- Health costs for uninsured people are shifted to those with insurance. Everybody participates with health care choices and commerce. Hence, this constitutes interstate commerce and can therefore be regulated by Federal Congress.
- The choice to not buy health insurance cannot be construed as participation in commerce, so Congress does not have a role regulating it. If allowed, then any lack of activity can be designated commerce and regulated. Congressional power would have no limit.
For two reasons, I have to agree with the later argument:
- When someone else (the poor person getting free health care and shifting cost to me) chooses to take an action, how can that commerce be contrued so as to regulate me? If you do something, that does not give Congress the right to regulate me. Hmm.. how does that compare in analogous issues? The fact the someone else illegally used guns causes my gun purchase to be regulated. Okay, I can see that. However, that would be regulation my attempt to purchase something, not not purchase something. Which brings me to my second reason to agree with the later argument.

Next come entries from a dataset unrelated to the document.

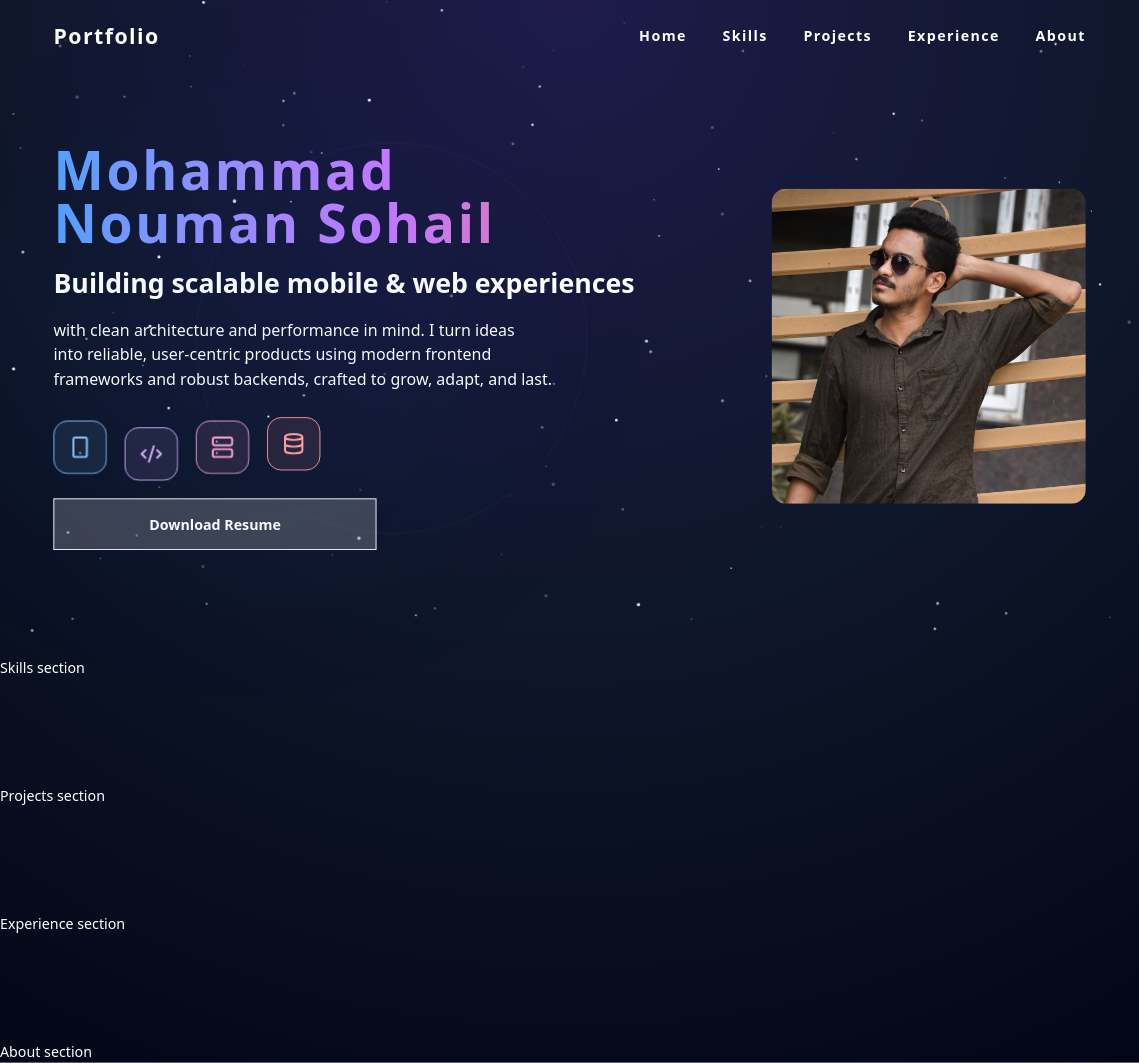
Repository: NoumanSohail/Nouman-Sohail-Portfolio
Page: /
These files come from the project's save history. The page is drawn as it stood at one moment and after the next save; the edit follows.
The browser window is 1280 px wide. The pictures show the whole page, at 89% of full size.
The project was rebuilt for these pictures with package versions that can differ from the ones it lists, and the page was loaded fresh each time. The framework's server and built-in components were replaced by stand-ins that run in the browser. Also part of the build but not shown: next.config.ts.

Above is the page before, as saved 2026-01-24 21:33:12.

After the next save:
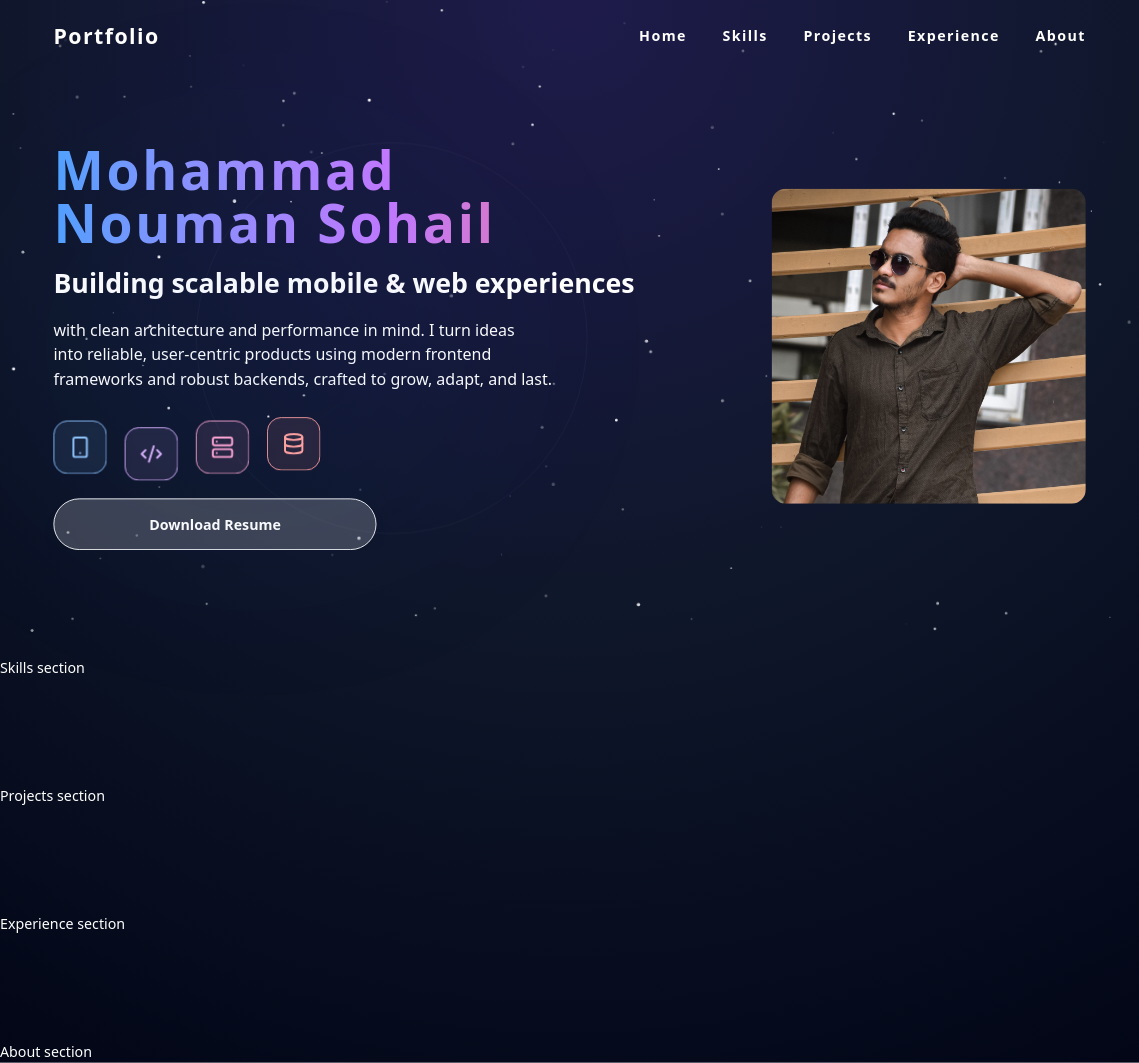
Saved 28 s later.
--- a/app/components/sections/Hero.tsx
+++ b/app/components/sections/Hero.tsx
@@ -84,7 +84,7 @@ const Hero = () => {
               />
             </div>
 
-            <Button title="Download Resume" onClick={() => {}} className="border border-white-300 bg-white/20 p-4 w-[70%] lg:w-[50%]" />
+            <Button title="Download Resume" onClick={() => {}} className="border border-white-300 bg-white/20 p-4 w-[70%] lg:w-[50%] rounded-full" />
           </motion.div>
         </div>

- The cost shifting argument is specious, that would not be tolerated in any other context. Consider the tight analogy that I might choose to pickup up a hitchhiker in my pickup truck. And, by currently choosing to give rides, I would be choosing to subsidize non-drivers. What right would Congress have to come in and now tell me I must purchase a truck in order to keep picking up hitchhikers–and penalize me financially if I do not purchase a truck of their choice? There’s no way this argument would carry weight.